**Required work**
Using the data below, report how many lines hold the word "flutter". Include nothing else in the reply.

[Data extracted from a collection]
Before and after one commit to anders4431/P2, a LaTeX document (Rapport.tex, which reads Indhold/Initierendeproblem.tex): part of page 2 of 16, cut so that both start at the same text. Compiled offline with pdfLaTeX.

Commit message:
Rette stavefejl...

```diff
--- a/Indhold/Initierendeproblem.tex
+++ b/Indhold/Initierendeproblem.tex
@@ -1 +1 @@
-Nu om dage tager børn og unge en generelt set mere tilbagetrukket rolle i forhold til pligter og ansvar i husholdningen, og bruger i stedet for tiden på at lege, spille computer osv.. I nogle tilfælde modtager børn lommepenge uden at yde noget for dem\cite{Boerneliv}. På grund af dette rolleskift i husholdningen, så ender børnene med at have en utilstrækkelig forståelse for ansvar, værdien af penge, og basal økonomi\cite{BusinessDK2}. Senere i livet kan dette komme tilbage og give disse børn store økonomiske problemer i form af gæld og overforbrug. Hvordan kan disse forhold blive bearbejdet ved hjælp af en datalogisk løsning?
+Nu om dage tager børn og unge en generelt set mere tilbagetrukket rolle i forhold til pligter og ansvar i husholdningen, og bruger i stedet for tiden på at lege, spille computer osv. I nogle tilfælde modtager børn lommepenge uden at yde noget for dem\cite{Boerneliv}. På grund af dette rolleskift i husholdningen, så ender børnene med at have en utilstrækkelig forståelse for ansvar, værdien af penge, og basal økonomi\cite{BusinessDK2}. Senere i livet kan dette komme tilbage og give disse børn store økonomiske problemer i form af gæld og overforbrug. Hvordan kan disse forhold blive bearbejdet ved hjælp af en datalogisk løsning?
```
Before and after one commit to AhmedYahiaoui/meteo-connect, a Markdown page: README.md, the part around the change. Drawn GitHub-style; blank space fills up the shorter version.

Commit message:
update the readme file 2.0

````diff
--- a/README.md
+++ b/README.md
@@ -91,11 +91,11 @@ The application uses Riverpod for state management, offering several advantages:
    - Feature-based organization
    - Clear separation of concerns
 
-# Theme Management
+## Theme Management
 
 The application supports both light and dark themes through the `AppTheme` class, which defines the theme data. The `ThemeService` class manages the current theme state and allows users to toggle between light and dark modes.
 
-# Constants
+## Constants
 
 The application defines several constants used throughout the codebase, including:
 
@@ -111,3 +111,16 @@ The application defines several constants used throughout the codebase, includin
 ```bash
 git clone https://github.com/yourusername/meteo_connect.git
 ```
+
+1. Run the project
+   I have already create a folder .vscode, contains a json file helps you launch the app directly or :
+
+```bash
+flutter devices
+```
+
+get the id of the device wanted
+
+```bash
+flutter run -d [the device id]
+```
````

**Problem solution**
2